 •  2 min. read  •  grade level: 9
From this we see two things-that a penalty once incurred is never revoked or annulled, and that the Lord has a method of bringing in something in the place of the forfeited blessing.
The inquiry then arises-what is the quality of this substituted good thing?
The general knowledge which we have of God might answer, that it is something far better than what has been lost or forfeited; for He is infinitely love and infinitely power. And the history of redemption might be pleaded as affirming this-because the glory bye-and-bye will be better than Eden at the beginning.
But beside these two witnesses, we get a voice from Moses on Pisgah, which utters, if I listen to it right, the same great truth.

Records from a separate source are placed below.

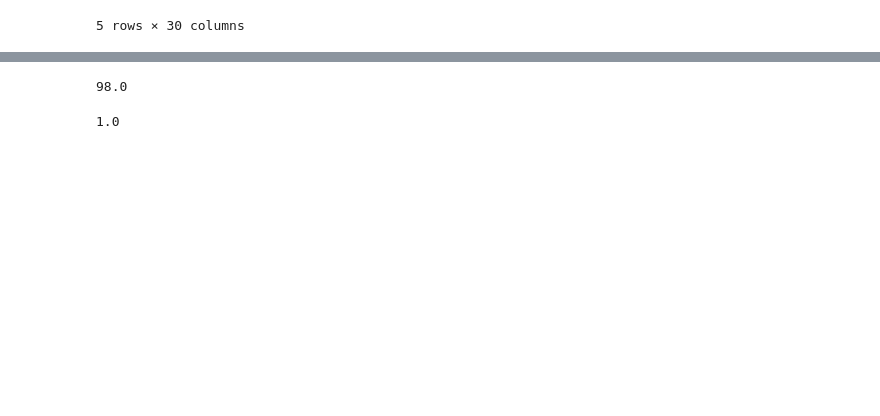
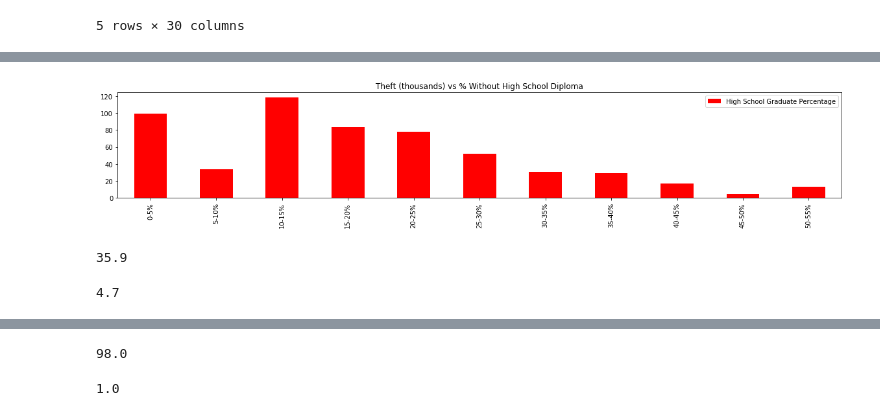
Before and after one commit to alimasoudi/test-project, a Jupyter notebook: Chicago-Crime-Data-Analysis.ipynb, the cells around one changed output, grey strips where cells are left out. Saved outputs shown, nothing was run; the diff lists cells and outputs as text; code cells hidden in the pictures; blank space fills up the shorter version.

```diff
--- a/Chicago-Crime-Data-Analysis.ipynb
+++ b/Chicago-Crime-Data-Analysis.ipynb
@@ -376,0 +371,15 @@ ward_25.head()
+# %%
+# Create the bins in which Data will be held
+# Bins are 0, 60, 70, 80, 90, 100
+bins = [0, 5, 10, 15, 20, 25,30,35,40,45,50,55]
+
+# Create the names for the four bins
+group_names = ["0-5%", "5-10%", "10-15%", "15-20%", "20-25%","25-30%","30-35%","35-40%","40-45%","45-50%","50-55%"]
+
+theft["High School Graduate Percentage"] = pd.cut(theft["PERCENT AGED 25+ WITHOUT HIGH SCHOOL DIPLOMA"], bins, labels=group_names)
+a=theft["High School Graduate Percentage"].value_counts()/1000
+
+
+a1=pd.DataFrame(a.sort_index())
+#c1=pd.DataFrame(c1)
+a1
@@ -376,0 +403,17 @@ ward_25.head()
+# %%
+a1.plot(kind="bar", figsize=(20,3),color='r')
+
+# Set a title for the chart
+plt.title("Theft (thousands) vs % Without High School Diploma")
+
+plt.show()
+# %% [output]
+[figure, added]
+# %%
+theft["PERCENT AGED 16+ UNEMPLOYED"].max()
+# %% [output]
+35.9
+# %%
+theft["PERCENT AGED 16+ UNEMPLOYED"].min()
+# %% [output]
+4.7
```
Also changed, not shown: parts of 27 cells of this notebook.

Moses made the ascent from the plains of Moab up to the highest eminency of which the Lord had spoken to him. But now, a good and a glorious thing appears, of which there had been no notice whatever in the Lord’s previous words to him. The Lord Himself, and no less, not even Gabriel, the messenger on so many happy occasions, comes to bear him company, and to be his guide through the mystic scene, which now lies beneath him. It is an hour of more than human delight. It is divine joy which Moses now tastes, joy in which the Lord Himself shares. With His own finger, as it were, the Lord points out to His servant, all the promised land on either side of the river. He traces it from eastern Gilead across the Jordan to Dan, and from Naphtali in the north, through Ephraim and Manasseh, down to Judah-then westward to the furthest sea, and to the south from Judah to Zoar. And his guide is his interpreter. The Lord tells him the divine history of the land that it is the land of covenant and of promise, the land of the chosen of God. This was exceeding the promise. The half of this has not been told him, for he not only sees the land, but has it all shown to him and described to him by the Lord Himself. It became “a holy hill” to him, a mount of transfiguration. Pisgah was more to Moses, than Tabor was to Peter, James, and John. They, on Tabor, were below the Lord’s place, surveying, as above them, those upper regions of glory into which he entered-he, on Pisgah, was on an equal elevation with the Lord, surveying, as beneath him, those lower regions of blessing, at which, with equal eye he and his companion-Lord were gazing.